> Exercise objective
Every line of the data needs to be returned exactly.

--------

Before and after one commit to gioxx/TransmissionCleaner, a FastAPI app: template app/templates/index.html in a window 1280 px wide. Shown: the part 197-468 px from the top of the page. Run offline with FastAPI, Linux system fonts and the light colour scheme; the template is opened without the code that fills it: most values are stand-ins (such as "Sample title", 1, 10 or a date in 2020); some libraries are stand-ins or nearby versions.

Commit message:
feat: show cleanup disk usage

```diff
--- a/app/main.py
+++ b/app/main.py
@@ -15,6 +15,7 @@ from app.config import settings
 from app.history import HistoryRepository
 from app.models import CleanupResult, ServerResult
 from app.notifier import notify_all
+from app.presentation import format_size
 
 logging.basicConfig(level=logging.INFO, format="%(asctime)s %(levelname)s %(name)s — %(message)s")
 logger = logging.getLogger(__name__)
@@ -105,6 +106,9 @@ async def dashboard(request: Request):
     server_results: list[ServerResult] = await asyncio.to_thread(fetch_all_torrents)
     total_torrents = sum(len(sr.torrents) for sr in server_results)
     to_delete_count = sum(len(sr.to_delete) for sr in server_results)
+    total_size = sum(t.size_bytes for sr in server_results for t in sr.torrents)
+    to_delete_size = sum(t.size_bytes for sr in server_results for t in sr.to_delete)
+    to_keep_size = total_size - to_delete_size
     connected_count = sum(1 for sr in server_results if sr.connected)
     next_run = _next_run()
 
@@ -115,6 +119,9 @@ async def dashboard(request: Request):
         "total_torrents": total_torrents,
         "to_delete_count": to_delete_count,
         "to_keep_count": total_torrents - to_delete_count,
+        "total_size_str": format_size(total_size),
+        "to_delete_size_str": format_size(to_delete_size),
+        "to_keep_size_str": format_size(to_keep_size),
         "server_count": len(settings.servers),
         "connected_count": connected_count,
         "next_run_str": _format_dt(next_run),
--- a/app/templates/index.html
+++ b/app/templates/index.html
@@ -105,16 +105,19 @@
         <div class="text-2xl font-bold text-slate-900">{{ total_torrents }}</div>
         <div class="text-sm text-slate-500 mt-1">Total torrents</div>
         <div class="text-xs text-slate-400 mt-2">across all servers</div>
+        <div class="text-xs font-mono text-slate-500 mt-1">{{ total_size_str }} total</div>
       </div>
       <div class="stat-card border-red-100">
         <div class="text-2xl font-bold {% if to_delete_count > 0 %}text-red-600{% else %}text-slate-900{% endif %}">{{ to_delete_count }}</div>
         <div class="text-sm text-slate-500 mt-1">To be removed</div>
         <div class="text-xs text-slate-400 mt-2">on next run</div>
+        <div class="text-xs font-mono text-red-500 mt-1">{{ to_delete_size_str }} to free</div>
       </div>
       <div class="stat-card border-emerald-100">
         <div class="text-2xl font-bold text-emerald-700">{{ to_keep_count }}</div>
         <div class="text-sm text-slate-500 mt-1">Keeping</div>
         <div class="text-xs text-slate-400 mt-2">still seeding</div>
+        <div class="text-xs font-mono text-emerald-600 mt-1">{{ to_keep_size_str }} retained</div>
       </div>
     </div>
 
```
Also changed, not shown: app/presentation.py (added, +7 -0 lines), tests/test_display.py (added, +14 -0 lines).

--------

> Answer box
Before and after one commit to gioxx/TransmissionCleaner, a FastAPI app: template app/templates/index.html in a window 1280 px wide. Shown: the part 197-468 px from the top of the page. Run offline with FastAPI, Linux system fonts and the light colour scheme; the template is opened without the code that fills it: most values are stand-ins (such as "Sample title", 1, 10 or a date in 2020); some libraries are stand-ins or nearby versions.

Commit message:
feat: show cleanup disk usage

```diff
--- a/app/main.py
+++ b/app/main.py
@@ -15,6 +15,7 @@ from app.config import settings
 from app.history import HistoryRepository
 from app.models import CleanupResult, ServerResult
 from app.notifier import notify_all
+from app.presentation import format_size
 
 logging.basicConfig(level=logging.INFO, format="%(asctime)s %(levelname)s %(name)s — %(message)s")
 logger = logging.getLogger(__name__)
@@ -105,6 +106,9 @@ async def dashboard(request: Request):
     server_results: list[ServerResult] = await asyncio.to_thread(fetch_all_torrents)
     total_torrents = sum(len(sr.torrents) for sr in server_results)
     to_delete_count = sum(len(sr.to_delete) for sr in server_results)
+    total_size = sum(t.size_bytes for sr in server_results for t in sr.torrents)
+    to_delete_size = sum(t.size_bytes for sr in server_results for t in sr.to_delete)
+    to_keep_size = total_size - to_delete_size
     connected_count = sum(1 for sr in server_results if sr.connected)
     next_run = _next_run()
 
@@ -115,6 +119,9 @@ async def dashboard(request: Request):
         "total_torrents": total_torrents,
         "to_delete_count": to_delete_count,
         "to_keep_count": total_torrents - to_delete_count,
+        "total_size_str": format_size(total_size),
+        "to_delete_size_str": format_size(to_delete_size),
+        "to_keep_size_str": format_size(to_keep_size),
         "server_count": len(settings.servers),
         "connected_count": connected_count,
         "next_run_str": _format_dt(next_run),
--- a/app/templates/index.html
+++ b/app/templates/index.html
@@ -105,16 +105,19 @@
         <div class="text-2xl font-bold text-slate-900">{{ total_torrents }}</div>
         <div class="text-sm text-slate-500 mt-1">Total torrents</div>
         <div class="text-xs text-slate-400 mt-2">across all servers</div>
+        <div class="text-xs font-mono text-slate-500 mt-1">{{ total_size_str }} total</div>
       </div>
       <div class="stat-card border-red-100">
         <div class="text-2xl font-bold {% if to_delete_count > 0 %}text-red-600{% else %}text-slate-900{% endif %}">{{ to_delete_count }}</div>
         <div class="text-sm text-slate-500 mt-1">To be removed</div>
         <div class="text-xs text-slate-400 mt-2">on next run</div>
+        <div class="text-xs font-mono text-red-500 mt-1">{{ to_delete_size_str }} to free</div>
       </div>
       <div class="stat-card border-emerald-100">
         <div class="text-2xl font-bold text-emerald-700">{{ to_keep_count }}</div>
         <div class="text-sm text-slate-500 mt-1">Keeping</div>
         <div class="text-xs text-slate-400 mt-2">still seeding</div>
+        <div class="text-xs font-mono text-emerald-600 mt-1">{{ to_keep_size_str }} retained</div>
       </div>
     </div>
 
```
Also changed, not shown: app/presentation.py (added, +7 -0 lines), tests/test_display.py (added, +14 -0 lines).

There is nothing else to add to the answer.